Oodles of spicy noodles
Oodles of spicy noodles

Another astounding find in my exploration of delicious Korean foods is the cheese soondubu jigae last night for dinner. It is processed cheese mixed in with the traditional kimchi soondubu at the very end of the cooking process. I don’t know why Korea hasn’t gotten on the fancy/real cheese wagon yet but processed cheese is all you get in Korea. Plus it doesn’t taste as gross as it sounds. The processed cheese gives the soondubu a very unique flavor. Yet another weird combination that goes completely wrong in my mind but so right in my mouth.

So after all that delicious goodness, I got back to my hotel and relaxed for a while with the mask sheet on. I don’t know if it’s the mask sheet but something about beauty regimes calms me down completely and sweeps me off to another world. It felt so good doing all this after so many years. After that quick ritual and using the scrub towel in the bath, I was thoroughly relaxed and my muscles had loosened up enough to let me drown in the calm

While I was down at the laundry room earlier this morning, one of the things I did was download a book on how to speak korean for beginners. I am so fascinated by the language and the familiarity of the sounds with my own mother tongue. The language is nearly not as intimidating as the script itself. In fact, I am finding it easier by the day to communicate with the shop help, waiters and cashiers at restaurants and supermarkets. I spent the afternoon picking up a few essential korean phrases to help during my trip here.

*Question: Has anyone ever been to Rolling Pin bakery in Korea? These guys have some ginormous looking breads I’ve ever seen.

Now onto some humble dinner (which is a chunk of bread because it is too late to get dinner and I’m so stuffed from all that heavy breakfast and lunch) and a nice cup of hot tea to give a calming finale to my spa day.

New Obsession

If there is one thing I’ve wanted since I was a teen, it is to grow my nails long and paint it with pretty colors. Try as I might, my nail-biting habit always got in the way. I would grow them for a few days and file them naturally using my teeth.

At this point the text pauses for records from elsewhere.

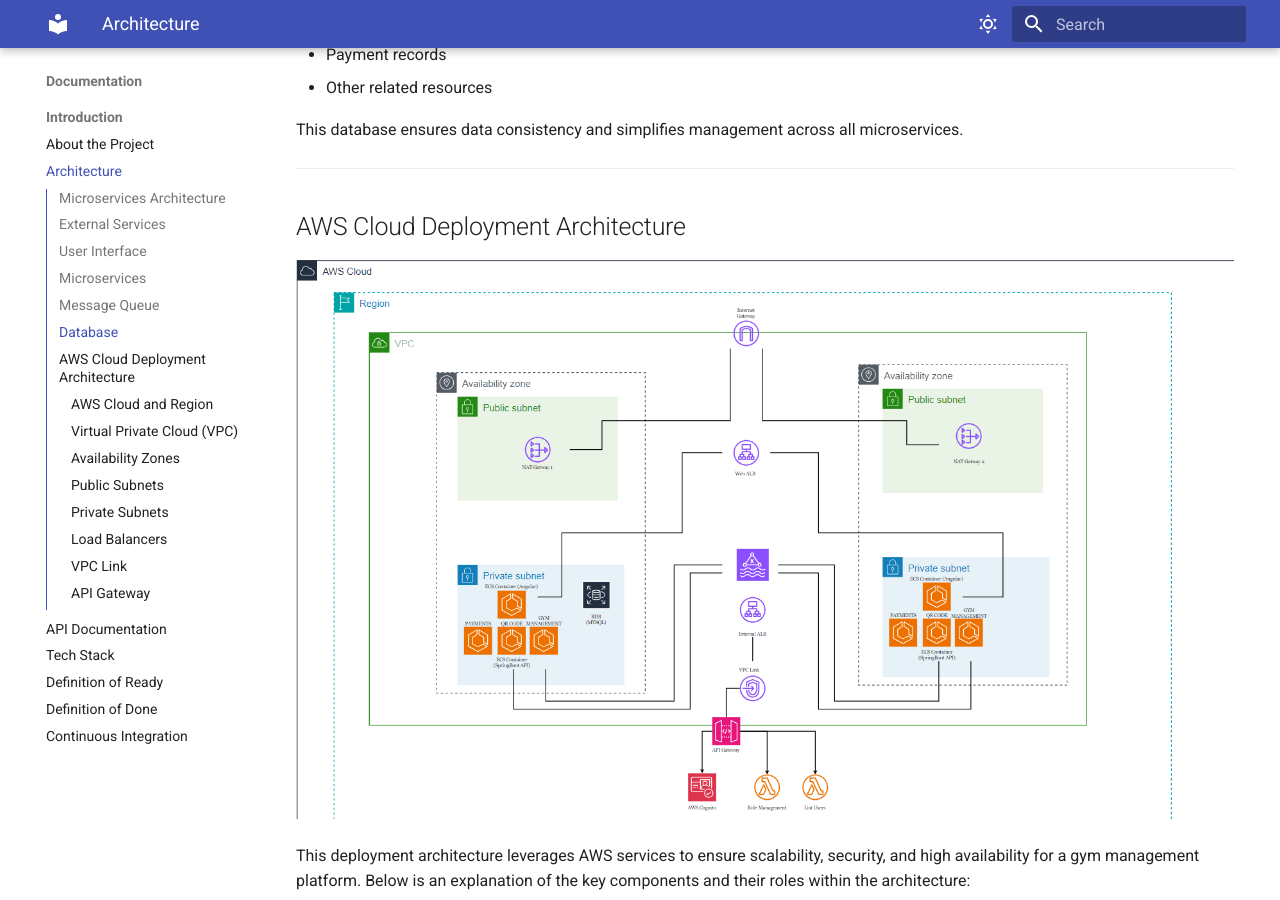
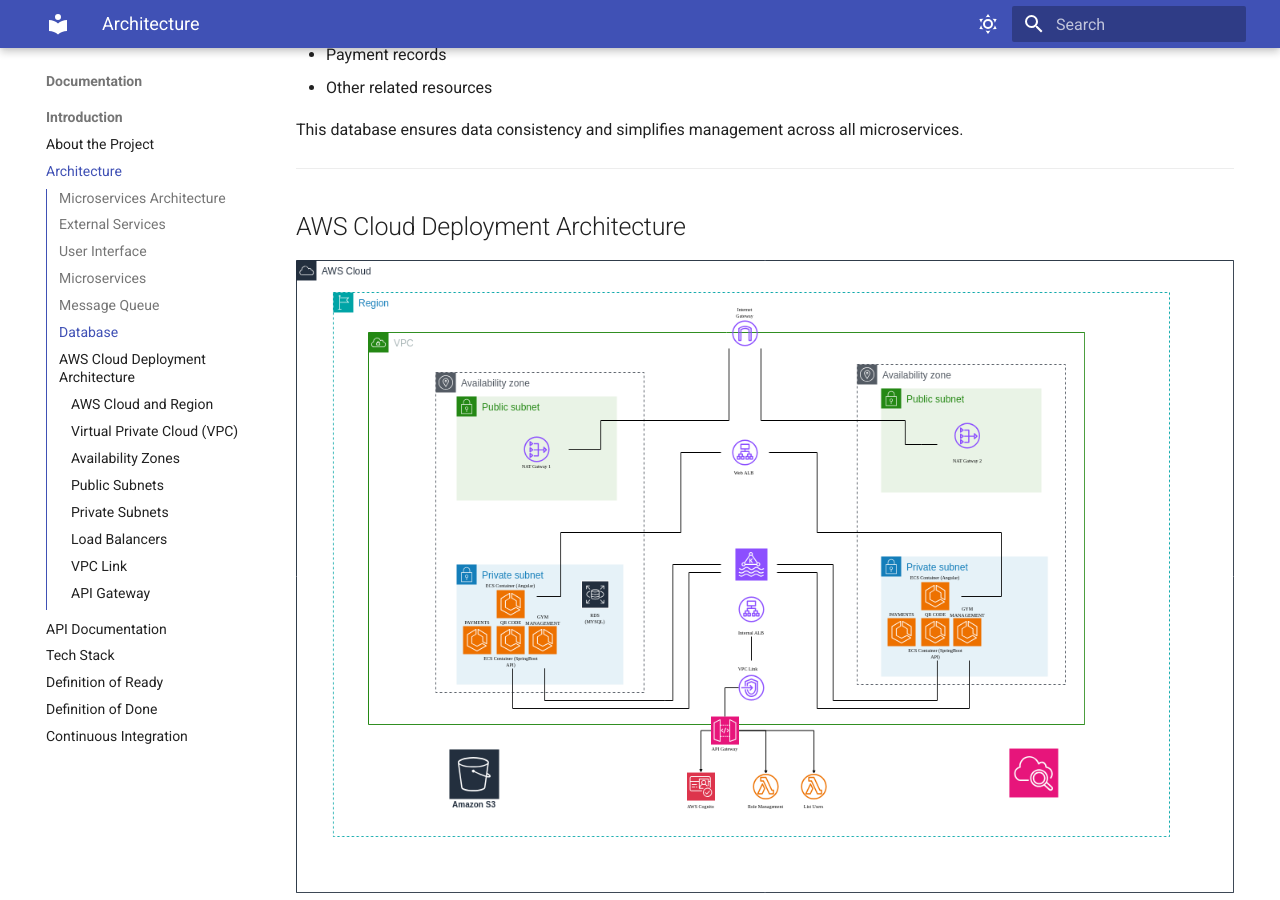
Before and after one commit to FitMonitor/Documentation, an MkDocs documentation site: the page built from docs/documentation/architecture.md, in a window 1280 px wide and 900 px high, scrolled down 1946 px. Built offline with MkDocs 1.6.1 and Material for MkDocs 9.7.7, drawn with Linux system fonts in a browser that asks for light colours.

Commit message:
some changes

```diff
--- a/docs/documentation/architecture.md
+++ b/docs/documentation/architecture.md
@@ -46,7 +46,7 @@
 
 ## AWS Cloud Deployment Architecture
 
-![Microservices Architecture](../files/awsdeploy.png)
+![Microservices Architecture](../files/updated_arq.drawio.png)
 
 This deployment architecture leverages AWS services to ensure scalability, security, and high availability for a gym management platform. Below is an explanation of the key components and their roles within the architecture:
 
```
Also changed, not shown: docs/files/new_arq.drawio.png (added), docs/files/updated_arq.drawio.png (added).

It seems nearly impossible and yet the past few weeks has been my longest attempt ever. Lately, I’ve had the opportunity to meet so many people who flaunt their well-manicured nails (one of them being my very own sister). I’ve had to shake hands with people who had everything from straight as a line square nails to slightly curved round nails. Next to them, mine looked like a joke. It was high time and I decided to grow them trying very hard to avoid biting them.

It’s been 3 weeks since I last bit my nail and I can proudly say they are back at their last longest. With my birthday just around the corner, my husband decided to treat me to some manicure supplies as motivation and a birthday gift from a nearby nails supply store. It was even better as the store had brands like Essie and Zoya at nearly 50% off. Knowing they are one of the more expensive brands, I decided to pick up a few colors. I should say I am obsessed with one particular color from Zoya. It’s the color Mira from Zoya. Don’t judge it too fast from the picture on their website. The picture bounces off the glossiness from the glass. This color is a dusty almost regal color with a matte undertone. It’s perfect as is or with a top coat to give it a more glossy look. It’s also weightless which is great as I am not a big fan of lacquers that make you feel like you’re carrying mini weights on all nails.

When I first looked at this shade, I wasn’t too sure if my skin tone could pull off such a nail color. Boy was I wrong! The color is just super pretty and is perfect for all skin tones. And I have to say I’m quite impressed with Zoya’s colors. Each one of them look perfect and they are the kind of colors I would love to wear.  I still haven’t tried the other colors. I have “don’t sweater it” and “armed and ready” from Essie. I also have this pretty shade form China Glaze called “Wagon Trail”. I absolutely love these colors. Will check back in on what I think of the rest.